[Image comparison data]
§ §

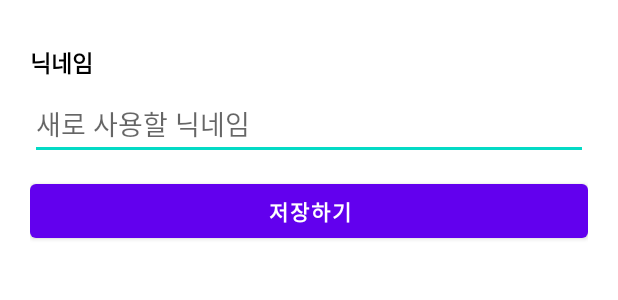
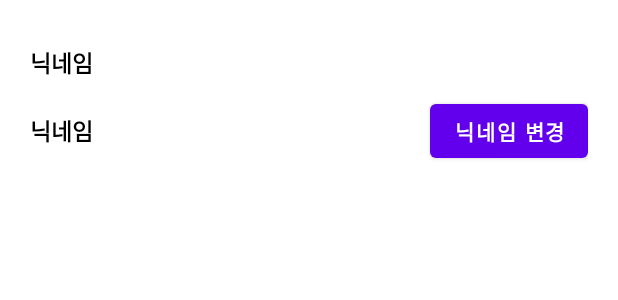
Before and after one commit to zcKO/OrderDelivery_20220222, an Android app: the layout fragment_my_profile.xml on its own in the app's theme, with its tools: preview values and no code run, on a phone screen of 412 x 824 dp. Shown: the top 300 px of the screen. Run offline under Robolectric (Android 15) with nearby library versions, the phone set to English and light mode, and no system bars.

Commit message:
내 정보 설정 화면 작성, UI 가 바뀌어 수정  - 닉네임 변경 xml <-> 내 정보 설정 xml

```diff
--- a/app/src/main/AndroidManifest.xml
+++ b/app/src/main/AndroidManifest.xml
@@ -14,6 +14,9 @@
         android:theme="@style/Theme.OrderDelivery_20220222"
         android:usesCleartextTraffic="true">
         <activity
+            android:name=".detail.ChangeNicknameActivity"
+            android:exported="false" />
+        <activity
             android:name=".detail.PizzaOrderDetailActivity"
             android:exported="false" />
         <activity
--- a/app/src/main/res/layout/fragment_my_profile.xml
+++ b/app/src/main/res/layout/fragment_my_profile.xml
@@ -1,32 +1,49 @@
 <?xml version="1.0" encoding="utf-8"?>
 <LinearLayout xmlns:android="http://schemas.android.com/apk/res/android"
+    xmlns:tools="http://schemas.android.com/tools"
     android:layout_width="match_parent"
     android:layout_height="match_parent"
-    android:padding="20dp"
-    android:orientation="vertical">
+    android:orientation="vertical"
+    android:padding="20dp">
 
     <TextView
+        android:layout_width="wrap_content"
+        android:layout_height="wrap_content"
+        android:layout_marginTop="10dp"
         android:text="닉네임"
-        android:layout_marginTop="10dp"
-        android:layout_width="wrap_content"
+        android:textColor="@color/black"
         android:textSize="15sp"
-        android:textColor="@color/black"
-        android:textStyle="bold"
-        android:layout_height="wrap_content" />
+        android:textStyle="bold" />
 
-    <EditText
-        android:id="@+id/inputNickNameEditText"
+    <LinearLayout
         android:layout_width="match_parent"
         android:layout_height="wrap_content"
-        android:layout_marginTop="5dp"
-        android:hint="새로 사용할 닉네임"/>
+        android:layout_marginTop="10dp"
+        android:gravity="center_vertical"
+        android:orientation="horizontal">
 
-    <Button
-        android:id="@+id/saveNicknameButton"
-        android:layout_width="match_parent"
-        android:layout_marginTop="10dp"
-        android:layout_height="wrap_content"
-        android:textStyle="bold"
-        android:text="저장하기"/>
+        <TextView
+            android:id="@+id/myNicknameTextView"
+            android:layout_width="wrap_content"
+            android:layout_height="wrap_content"
+            android:textColor="@color/black"
+            android:textSize="15sp"
+            android:textStyle="bold"
+            tools:text="닉네임" />
+
+        <TextView
+            android:layout_width="0dp"
+            android:layout_height="wrap_content"
+            android:layout_weight="1" />
+
+        <Button
+            android:id="@+id/changeNicknameButton"
+            android:layout_width="wrap_content"
+            android:layout_height="wrap_content"
+            android:text="닉네임 변경"
+            android:textStyle="bold" />
+
+    </LinearLayout>
+
 
 </LinearLayout>
```
Also changed, not shown: app/src/main/java/com/jc/orderdelivery_20220222/detail/ChangeNicknameActivity.kt (added, +12 -0 lines), app/src/main/res/layout/activity_change_nickname.xml (added, +32 -0 lines).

§ §

What you should do ▸
Could you copy every record exactly, without the pictures?

Response to the task ▸
Before and after one commit to zcKO/OrderDelivery_20220222, an Android app: the layout fragment_my_profile.xml on its own in the app's theme, with its tools: preview values and no code run, on a phone screen of 412 x 824 dp. Shown: the top 300 px of the screen. Run offline under Robolectric (Android 15) with nearby library versions, the phone set to English and light mode, and no system bars.

Commit message:
내 정보 설정 화면 작성, UI 가 바뀌어 수정  - 닉네임 변경 xml <-> 내 정보 설정 xml

```diff
--- a/app/src/main/AndroidManifest.xml
+++ b/app/src/main/AndroidManifest.xml
@@ -14,6 +14,9 @@
         android:theme="@style/Theme.OrderDelivery_20220222"
         android:usesCleartextTraffic="true">
         <activity
+            android:name=".detail.ChangeNicknameActivity"
+            android:exported="false" />
+        <activity
             android:name=".detail.PizzaOrderDetailActivity"
             android:exported="false" />
         <activity
--- a/app/src/main/res/layout/fragment_my_profile.xml
+++ b/app/src/main/res/layout/fragment_my_profile.xml
@@ -1,32 +1,49 @@
 <?xml version="1.0" encoding="utf-8"?>
 <LinearLayout xmlns:android="http://schemas.android.com/apk/res/android"
+    xmlns:tools="http://schemas.android.com/tools"
     android:layout_width="match_parent"
     android:layout_height="match_parent"
-    android:padding="20dp"
-    android:orientation="vertical">
+    android:orientation="vertical"
+    android:padding="20dp">
 
     <TextView
+        android:layout_width="wrap_content"
+        android:layout_height="wrap_content"
+        android:layout_marginTop="10dp"
         android:text="닉네임"
-        android:layout_marginTop="10dp"
-        android:layout_width="wrap_content"
+        android:textColor="@color/black"
         android:textSize="15sp"
-        android:textColor="@color/black"
-        android:textStyle="bold"
-        android:layout_height="wrap_content" />
+        android:textStyle="bold" />
 
-    <EditText
-        android:id="@+id/inputNickNameEditText"
+    <LinearLayout
         android:layout_width="match_parent"
         android:layout_height="wrap_content"
-        android:layout_marginTop="5dp"
-        android:hint="새로 사용할 닉네임"/>
+        android:layout_marginTop="10dp"
+        android:gravity="center_vertical"
+        android:orientation="horizontal">
 
-    <Button
-        android:id="@+id/saveNicknameButton"
-        android:layout_width="match_parent"
-        android:layout_marginTop="10dp"
-        android:layout_height="wrap_content"
-        android:textStyle="bold"
-        android:text="저장하기"/>
+        <TextView
+            android:id="@+id/myNicknameTextView"
+            android:layout_width="wrap_content"
+            android:layout_height="wrap_content"
+            android:textColor="@color/black"
+            android:textSize="15sp"
+            android:textStyle="bold"
+            tools:text="닉네임" />
+
+        <TextView
+            android:layout_width="0dp"
+            android:layout_height="wrap_content"
+            android:layout_weight="1" />
+
+        <Button
+            android:id="@+id/changeNicknameButton"
+            android:layout_width="wrap_content"
+            android:layout_height="wrap_content"
+            android:text="닉네임 변경"
+            android:textStyle="bold" />
+
+    </LinearLayout>
+
 
 </LinearLayout>
```
Also changed, not shown: app/src/main/java/com/jc/orderdelivery_20220222/detail/ChangeNicknameActivity.kt (added, +12 -0 lines), app/src/main/res/layout/activity_change_nickname.xml (added, +32 -0 lines).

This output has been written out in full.